With sweaty palms and a fire in your belly, you decide to make the leap into a solo career. You know you’re boss at what you do and now you’re ready to be the boss. You may have been consulting as a side hustle or starting from ground zero with nothing more than a vision and a fat list of contacts. But no matter where you start, sooner or later you will have to decide how you are going to position your business to the world. In addition to the name of your business, how will you describe what you do?
Without That Title…Doff Thy Name
The breadth of our duties today may include public relations, marketing, digital, social and even advertising. This dizzying array of specialties that sometimes overlap makes it more complex to decide if you will designate your business as a Public Relations, Communications, Marketing or combination of any or all of these disciplines.
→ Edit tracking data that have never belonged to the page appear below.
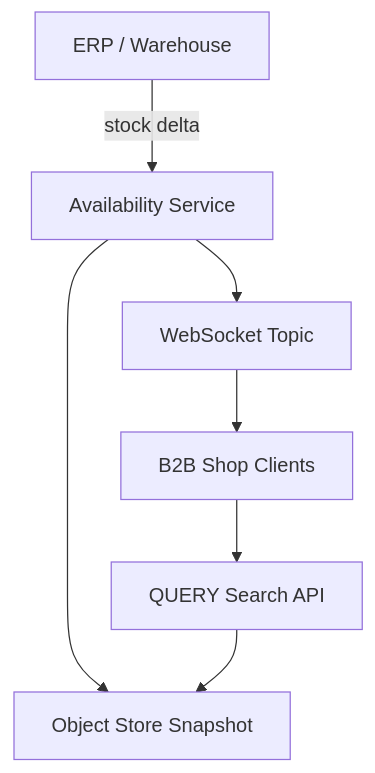
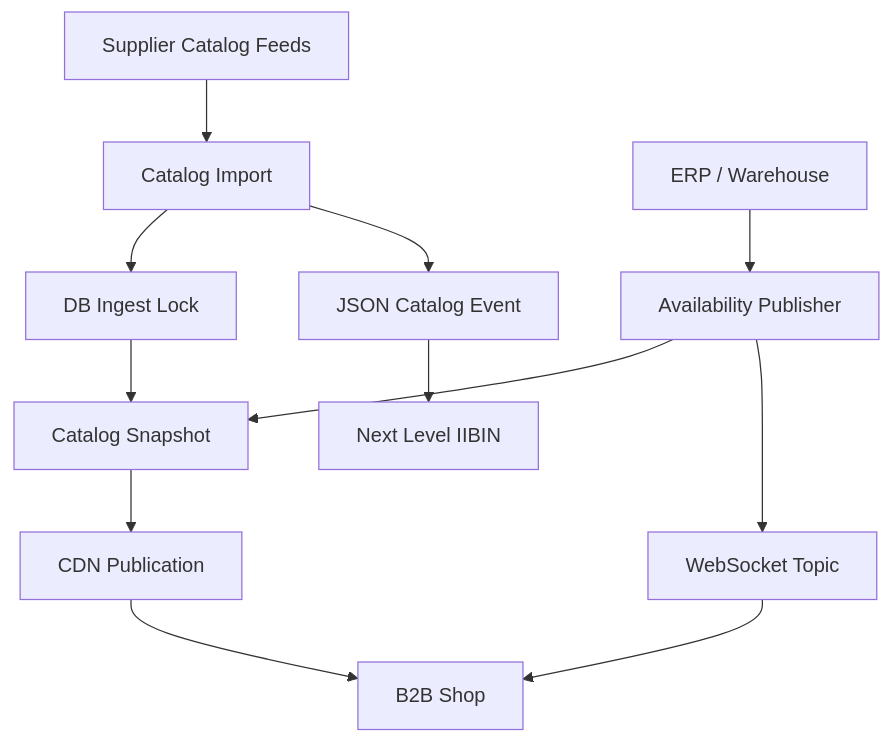
The ninth of 12 diagrams in docs/e-invoicing-commerce-platform.md (Intelligent-Intern/king), drawn with Mermaid before and after one commit. The commit also changed other lines of this file and 67 other files, not shown here.

````diff
--- a/docs/e-invoicing-commerce-platform.md
+++ b/docs/e-invoicing-commerce-platform.md
@@ -310,16 +454,19 @@
 ```mermaid
 flowchart TB
+    Feeds[Supplier Catalog Feeds]
+    Import[Catalog Import]
+    Lock[DB Ingest Lock]
+    Snapshot[Catalog Snapshot]
+    CDN[CDN Publication]
     ERP[ERP / Warehouse]
-    Availability[Availability Service]
-    Store[Object Store Snapshot]
-    Topic[WebSocket Topic]
-    Shop[B2B Shop Clients]
-    Search[QUERY Search API]
+    Availability[Availability Publisher]
+    WS[WebSocket Topic]
+    Shop[B2B Shop]
+    Json[JSON Catalog Event]
+    Iibin[Next Level IIBIN]
 
-    ERP -->|stock delta| Availability
-    Availability --> Store
-    Availability --> Topic
-    Topic --> Shop
-    Shop --> Search
-    Search --> Store
+    Feeds --> Import --> Lock --> Snapshot --> CDN --> Shop
+    ERP --> Availability --> Snapshot
+    Availability --> WS --> Shop
+    Import --> Json --> Iibin
 ```
````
A quick Google search will reveal multiple variations – these variations highlight that some see the disciplines as separate, while others view them as essentially the same thing.
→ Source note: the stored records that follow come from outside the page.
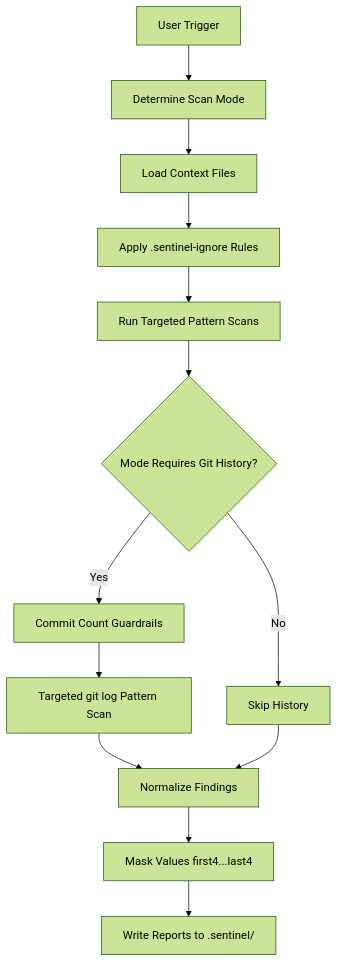
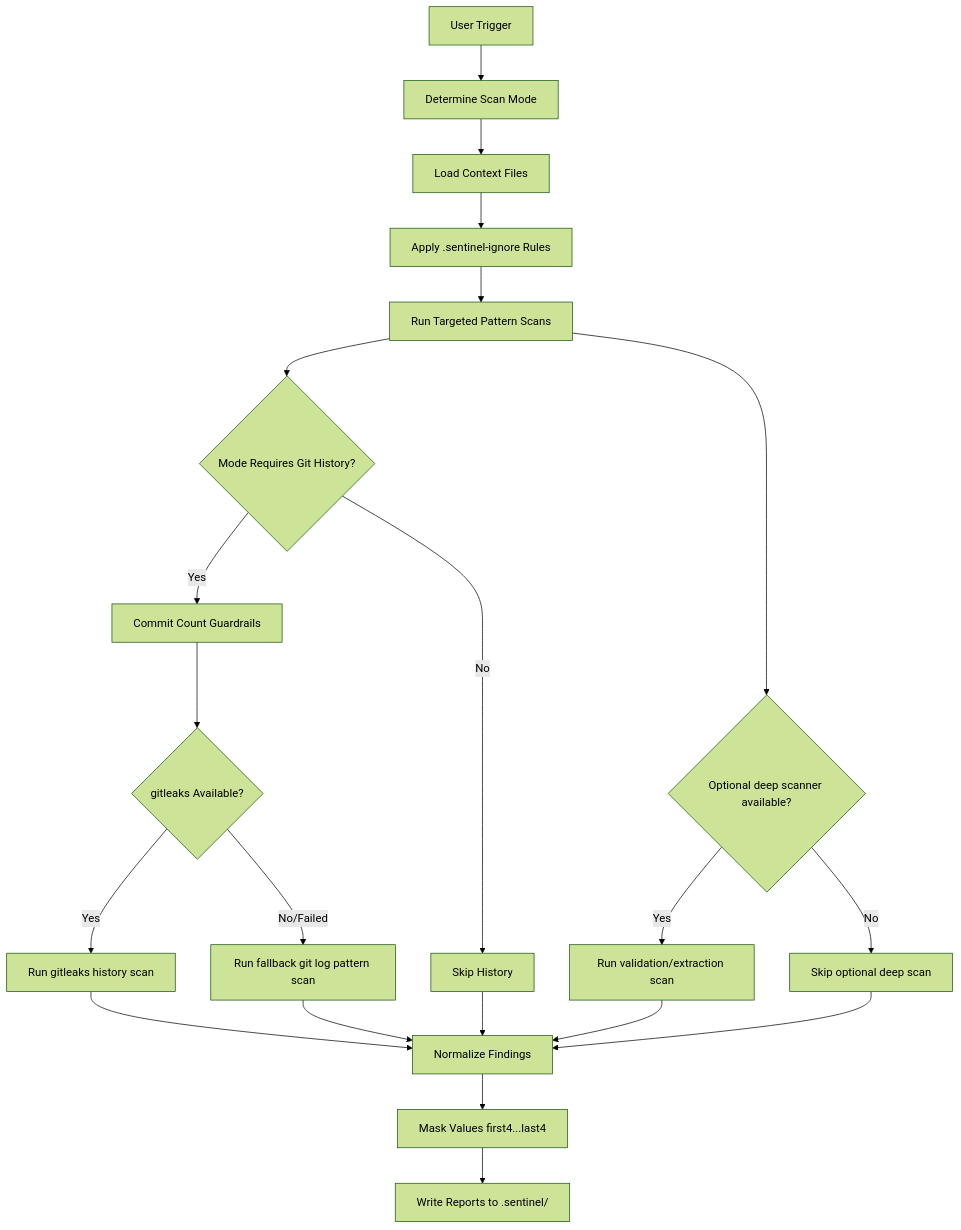
One commit to Elvis020/sentinel-scan changed the diagram in README.md. Above: the diagram before and after it, drawn with Mermaid (forest theme). The commit also changed other lines of this file and 9 other files, not shown here.

````diff
--- a/README.md
+++ b/README.md
@@ -38,15 +43,23 @@
 ```mermaid
 flowchart TD
     A[User Trigger] --> B[Determine Scan Mode]
     B --> C[Load Context Files]
     C --> D[Apply .sentinel-ignore Rules]
     D --> E[Run Targeted Pattern Scans]
     E --> F{Mode Requires Git History?}
     F -- Yes --> G[Commit Count Guardrails]
-    G --> H[Targeted git log Pattern Scan]
-    F -- No --> I[Skip History]
-    H --> J[Normalize Findings]
-    I --> J
-    J --> K[Mask Values first4...last4]
-    K --> L[Write Reports to .sentinel/]
+    G --> H{gitleaks Available?}
+    H -- Yes --> I[Run gitleaks history scan]
+    H -- No/Failed --> J[Run fallback git log pattern scan]
+    E --> K{Optional deep scanner available?}
+    K -- Yes --> L[Run validation/extraction scan]
+    K -- No --> M[Skip optional deep scan]
+    F -- No --> N[Skip History]
+    I --> O[Normalize Findings]
+    J --> O
+    L --> O
+    M --> O
+    N --> O
+    O --> P[Mask Values first4...last4]
+    P --> Q[Write Reports to .sentinel/]
 ```
````
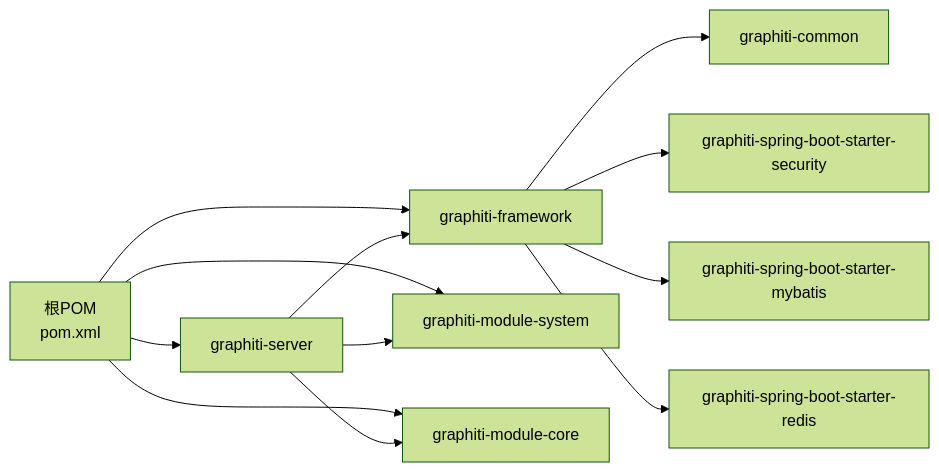
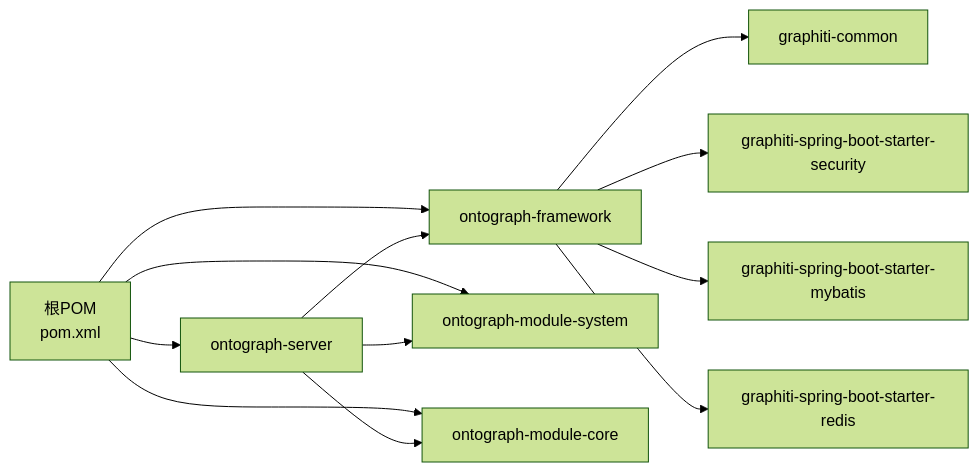
The fourth of 4 diagrams in docs/manual/开发指南/开发环境搭建.md (joezxh/graphiti-java), drawn with Mermaid (forest theme) before and after one commit. The commit also changed other lines of this file and 200 other files, not shown here.

````diff
--- a/docs/manual/开发指南/开发环境搭建.md
+++ b/docs/manual/开发指南/开发环境搭建.md
@@ -258,14 +258,14 @@
 ```mermaid
 graph LR
-Root["根POM<br/>pom.xml"] --> FW["graphiti-framework"]
-Root --> SYS["graphiti-module-system"]
-Root --> CORE["graphiti-module-core"]
-Root --> SRV["graphiti-server"]
+Root["根POM<br/>pom.xml"] --> FW["ontograph-framework"]
+Root --> SYS["ontograph-module-system"]
+Root --> CORE["ontograph-module-core"]
+Root --> SRV["ontograph-server"]
 FW --> COMMON["graphiti-common"]
 FW --> SEC["graphiti-spring-boot-starter-security"]
 FW --> MB["graphiti-spring-boot-starter-mybatis"]
 FW --> RDS["graphiti-spring-boot-starter-redis"]
 SRV --> CORE
 SRV --> SYS
 SRV --> FW
 ```
````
Some industry professionals will staunchly advocate for using the traditional industry designation and not wavering from it. Others, like Todd Defren argue that it does not matter what you call your agency but rather how you conduct your business.
Wherefore Art Thou Audience
Your industry may not agree on terminology but in truth, what matters most is your audience. Who is your target market? What services do they want and need? How do they describe the services? Position what you do to align with how your potential clients understand and will search for that offering. Research key messages and use the highest ranked ones to brainstorm ideas for your brand position. Craft positioning that resonates with your audience in language that they understand.
As you craft your positioning, it is wise to think 5-10 years out. Is there a possibility that you will want to expand your business and/or offering? You want a clear message about what you offer but you don’t want it to be so restrictive that it prohibits you from growth.
Take All Myself
Don’t abandon your strengths when choosing your brand positioning. If you are a Public Relations pro with expertise in marketing then you want to consider that as you determine how you will position your services.
A Strength, Weakness, Opportunity and Threat analysis (SWOT) can also provide useful insight into how you will position your business brand. Use this as part of your competitive analysis to identify where and how you should compete and the opportunities that you should pursue based on your unique skill set.
I Take Thee at Thy Word
What you call yourself does matter. It is critical to not only clearly articulate what you do but be able to deliver on that promise. Your name should not only reflect market expectations but your own expertise. Your customers will remember your name but even more importantly, they will remember how you did your job.
What do you call yourself and how did you make that choice? Let us hear from you in the comments![ts_fab authorid=”263″]